Start of DATA FOR PROCESSING

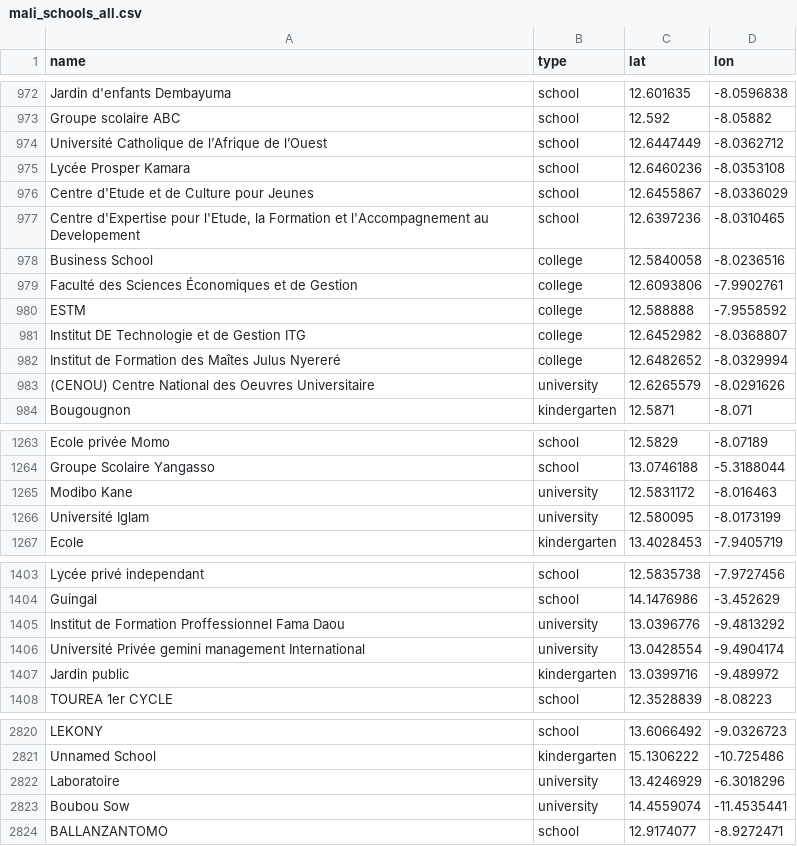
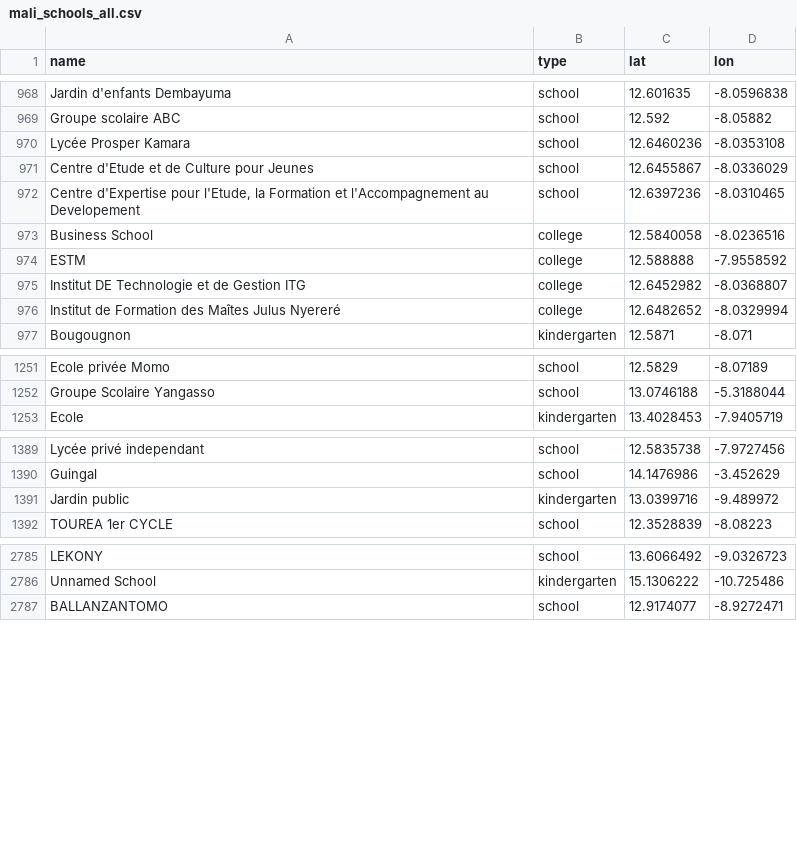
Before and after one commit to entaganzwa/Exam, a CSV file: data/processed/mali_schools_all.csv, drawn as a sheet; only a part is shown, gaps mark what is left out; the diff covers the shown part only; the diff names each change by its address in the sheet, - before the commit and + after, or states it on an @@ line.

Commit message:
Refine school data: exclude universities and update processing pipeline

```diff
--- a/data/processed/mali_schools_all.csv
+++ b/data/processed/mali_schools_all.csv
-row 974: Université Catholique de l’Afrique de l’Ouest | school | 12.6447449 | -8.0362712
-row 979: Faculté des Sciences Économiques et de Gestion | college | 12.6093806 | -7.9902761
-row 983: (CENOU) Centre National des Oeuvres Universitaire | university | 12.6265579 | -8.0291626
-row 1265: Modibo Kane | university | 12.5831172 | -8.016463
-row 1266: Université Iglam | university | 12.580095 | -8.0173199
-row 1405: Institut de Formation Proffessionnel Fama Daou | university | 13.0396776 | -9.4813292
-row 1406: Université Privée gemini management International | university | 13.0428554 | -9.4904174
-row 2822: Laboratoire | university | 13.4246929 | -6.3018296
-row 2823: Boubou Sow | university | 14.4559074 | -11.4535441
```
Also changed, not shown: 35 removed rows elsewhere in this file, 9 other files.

End of DATA FOR PROCESSING

#### WHAT YOU ARE ASKED TO DO
In the listing, find every line with the word "shown" and return it.

#### TASK ANSWER
Before and after one commit to entaganzwa/Exam, a CSV file: data/processed/mali_schools_all.csv, drawn as a sheet; only a part is shown, gaps mark what is left out; the diff covers the shown part only; the diff names each change by its address in the sheet, - before the commit and + after, or states it on an @@ line.
Also changed, not shown: 35 removed rows elsewhere in this file, 9 other files.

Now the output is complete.